Meeus, J., "The Effect of Delta T on Astronomical Calculations", Journal of the British Astronomical Association, 108 (1998), 154-156.

Morrison, L.V. and Ward, C. G., "An analysis of the transits of Mercury: 1677-1973", Mon. Not. Roy. Astron.
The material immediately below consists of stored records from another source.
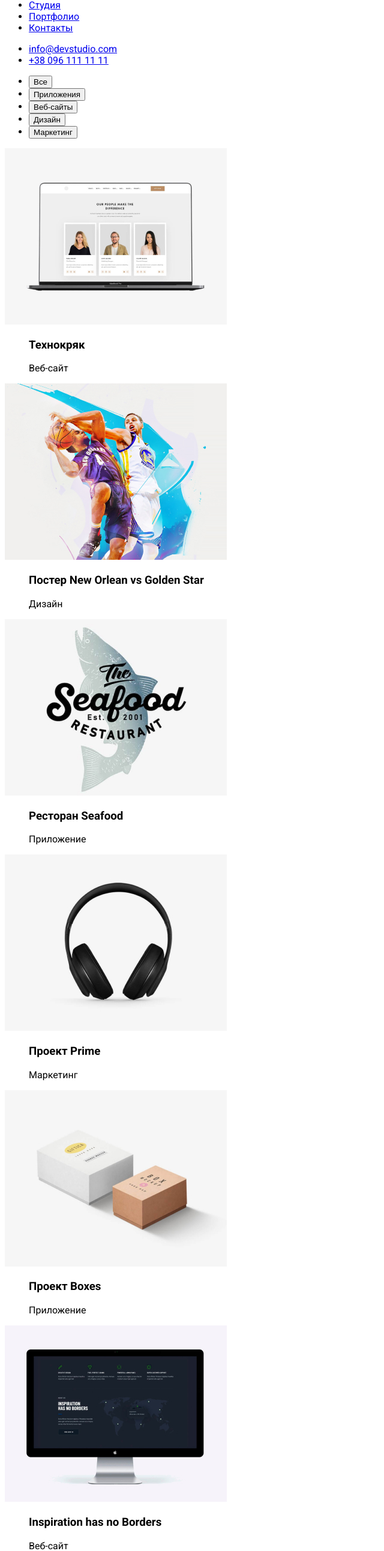
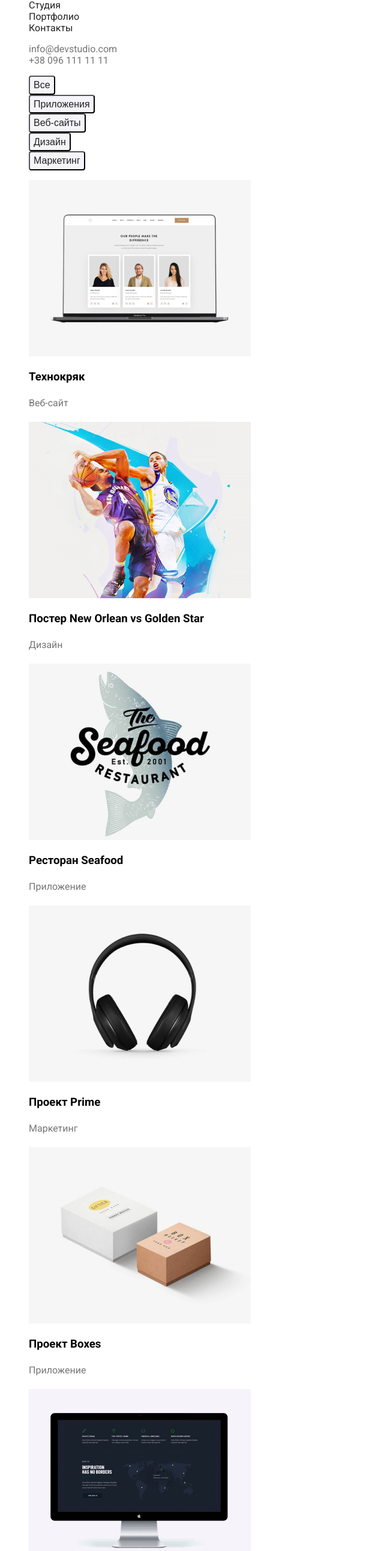
Before and after one commit to ivanIT1/goit-markup-hw-02, a plain HTML site: page portfolio.html in a window 1280 px wide. Shown: the part 56-2641 px from the top of the page at 60% size, without its empty margins (0-640 px from the left). Drawn offline with Linux system fonts and the light colour scheme.

Commit message:
Update portfolio.html

```diff
--- a/portfolio.html
+++ b/portfolio.html
@@ -5,122 +5,124 @@
     <meta http-equiv="X-UA-Compatible" content="IE=edge" />
     <meta name="viewport" content="width=device-width, initial-scale=1.0" />
     <title>Портфолио</title>
-    <link rel="stylesheet" href="css/style.css" />
+
     <link rel="preconnect" href="https://fonts.googleapis.com" />
     <link rel="preconnect" href="https://fonts.gstatic.com" crossorigin />
     <link
       href="https://fonts.googleapis.com/css2?family=Raleway:wght@700&family=Roboto:wght@400;500;700;900&display=swap"
       rel="stylesheet"
     />
+    <link rel="stylesheet" href="./css/style.css" />
   </head>
   <body>
     <!--Header-->
     <header class="header">
       <a class="logo" href="index.html"><span class="collortxt">Web</span>Studio</a>
       <nav>
-        <ul class="header_navigate">
-          <li><a href="index.html">Студия</a></li>
-          <li><a href="portfolio.html">Портфолио</a></li>
-          <li><a href="/">Контакты</a></li>
+        <ul class="header-navigate">
+          <li><a href="index.html" class="nav-link">Студия</a></li>
+          <li><a href="portfolio.html" class="nav-link">Портфолио</a></li>
+          <li><a href="/" class="nav-link">Контакты </a></li>
         </ul>
       </nav>
       <!--contact-->
-      <ul class="contact">
-        <li><a href="mailto:info@devstudio.com">info@devstudio.com</a></li>
-        <li><a href="tel:+380961111111">+38 096 111 11 11</a></li>
+      <ul class="contact-navigate">
+        <li><a href="mailto:info@devstudio.com" class="contact">info@devstudio.com</a></li>
+        <li><a href="tel:+380961111111" class="contact">+38 096 111 11 11</a></li>
       </ul>
     </header>
     <!-- main -->
-    <main class="project">
+    <main>
       <!-- button -->
-      <section>
-        <ul>
-          <li><button type="button">Все</button></li>
+      <section class="project">
+        <h1 class="title">Проекты</h1>
+        <ul class="project-button">
+          <li><button class="button" type="button">Все</button></li>
           <li>
-            <button type="button">Приложения</button>
+            <button class="button" type="button">Приложения</button>
           </li>
-          <li><button type="button">Веб-сайты</button></li>
+          <li><button class="button" type="button">Веб-сайты</button></li>
 
-          <li><button type="button">Дизайн</button></li>
-          <li><button type="button">Маркетинг</button></li>
+          <li><button class="button" type="button">Дизайн</button></li>
+          <li><button class="button" type="button">Маркетинг</button></li>
         </ul>
-      </section>
+
         <!-- photo -->
-      <section>
+        <ul class="project-img">
+          <li>
             <img src="images/project1.jpg" width="370" alt="project1" />
-        <ul>
-          <h3>Технокряк</h3>
-          <p>Веб-сайт</p>
-        </ul>
-      </section>
-      <section class="">
+
+            <h3 class="mane_project">Технокряк</h3>
+            <p class="description">Веб-сайт</p>
+          </li>
+          <li>
             <img src="images/project2.jpg" width="370" alt="project2" />
-        <ul>
-          <h3>Постер New Orlean vs Golden Star</h3>
-          <p>Дизайн</p>
-        </ul>
-      </section>
-      <section>
+
+            <h3 class="mane_project">Постер New Orlean vs Golden Star</h3>
+            <p class="description">Дизайн</p>
+          </li>
+          <li>
             <img src="images/project3.jpg" width="370" alt="project3" />
-        <ul>
-          <h3>Ресторан Seafood</h3>
-          <p>Приложение</p>
-        </ul>
-      </section>
-      <section>
+
+            <h3 class="mane_project">Ресторан Seafood</h3>
+            <p class="description">Приложение</p>
+          </li>
+          <li>
             <img src="images/project4.jpg" width="370" alt="project4" />
-        <ul>
-          <h3>Проект Prime</h3>
-          <p>Маркетинг</p>
-        </ul>
-      </section>
-      <section>
+
+            <h3 class="mane_project">Проект Prime</h3>
+            <p class="description">Маркетинг</p>
+          </li>
+          <li>
             <img src="images/project5.jpg" width="370" alt="project5" />
-        <ul>
-          <h3>Проект Boxes</h3>
-          <p>Приложение</p>
-        </ul>
-      </section>
-      <section>
+
+            <h3 class="mane_project">Проект Boxes</h3>
+            <p class="description">Приложение</p>
+          </li>
+          <li>
             <img src="images/project6.jpg" width="370" alt="project6" />
-        <ul>
-          <h3>Inspiration has no Borders</h3>
-          <p>Веб-сайт</p>
-        </ul>
-      </section>
-      <section>
+
+            <h3 class="mane_project">Inspiration has no Borders</h3>
+            <p class="description">Веб-сайт</p>
+          </li>
+          <li>
             <img src="images/project7.jpg" width="370" alt="project7" />
-        <ul>
-          <h3>Издание Limited Edition</h3>
-          <p>Дизайн</p>
-        </ul>
-      </section>
-      <section>
+
+            <h3 class="mane_project">Издание Limited Edition</h3>
+            <p class="description">Дизайн</p>
+          </li>
+          <li>
             <img src="images/project8.jpg" width="370" alt="project8" />
-        <ul>
-          <h3>Проект LAB</h3>
-          <p>Маркетинг</p>
-        </ul>
-      </section>
-      <section>
+
+            <h3 class="mane_project">Проект LAB</h3>
+            <p class="description">Маркетинг</p>
+          </li>
+          <li>
             <img src="images/project9.jpg" width="370" alt="project9" />
-        <ul>
-          <h3>Growing Business</h3>
-          <p>Приложение</p>
+
+            <h3 class="mane_project">Growing Business</h3>
+            <p class="description">Приложение</p>
+          </li>
         </ul>
       </section>
     </main>
     <!-- Footer -->
     <footer class="footer">
-      <a class="logo_footer" href="index.html"><span class="collortxt">Web</span>Studio</a>
+      <a class="logo-footer" href="index.html"><span class="collortxt">Web</span>Studio</a>
 
       <address class="address">
-        <ul>
-          <li class="map">
-            <a href="https://goo.gl/maps/zJ5b4M9oRAb7cDgC7">г. Киев, пр-т Леси Украинки, 26</a>
+        <ul class="address-list">
+          <li class="footer-contact">
+            <a class="map" href="https://goo.gl/maps/zJ5b4M9oRAb7cDgC7"
+              >г. Киев, пр-т Леси Украинки, 26</a
+            >
           </li>
-          <li><a href="mailto:info@example.com">info@example.com</a></li>
-          <li><a href="tel:+380991111111">+38 099 111 11 11</a></li>
+          <li class="footer-contact">
+            <a class="contact" href="mailto:info@example.com">info@example.com</a>
+          </li>
+          <li class="footer-contact">
+            <a class="contact" href="tel:+380991111111">+38 099 111 11 11</a>
+          </li>
         </ul>
       </address>
     </footer>
```
Lines whose indentation alone changed are shown as unchanged.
Soc., 173, 183-206, 1975.

Spencer Jones, H., "The Rotation of the Earth, and the Secular Accelerations of the Sun, Moon and Planets", Monthly Notices of the Royal Astronomical Society, 99 (1939), 541-558.

Stephenson, F.R. & Morrison, L.V., "Long-Term Changes in the Rotation of the Earth: 700 BC to AD 1980", Philosophical Transactions of the Royal Society of London, Ser. A, 313 (1984), 47-70.

Stephenson F.R and Houlden M.A., Atlas of Historical Eclipse Maps: East Asia 1500 BD - AD 1900, Cambridge Univ.Press., 1986.

Stephenson, F.R. & Morrison, L.V., "Long-Term Fluctuations in the Earth's Rotation: 700 BC to AD 1990", Philosophical Transactions of the Royal Society of London, Ser. A, 351 (1995), 165-202.

Stephenson F.R., Historical Eclipses and Earth's Rotation , Cambridge Univ.Press, 1997.

Links

  • Delta T - EclipseWise.com
  • Delta T - Felix Verbelen (Belgium)
  • Delta T - Robert van Gent (The Netherlands)
  • Delta-T - IERS Rapid Service/Prediction Center

Links to Additional Eclipse Predictions

Acknowledgments

The information presented on this web page is based on material published in Thousand Year Canon of Solar Eclipses 1501 to 2500 and Thousand Year Canon of Lunar Eclipses 1501 to 2500.

For permission to reproduce this data or figures, please contact Fred Espenak. Any reproduction must be accompanied by an acknowledgment:

"Eclipse Predictions by Fred Espenak, www.EclipseWise.com"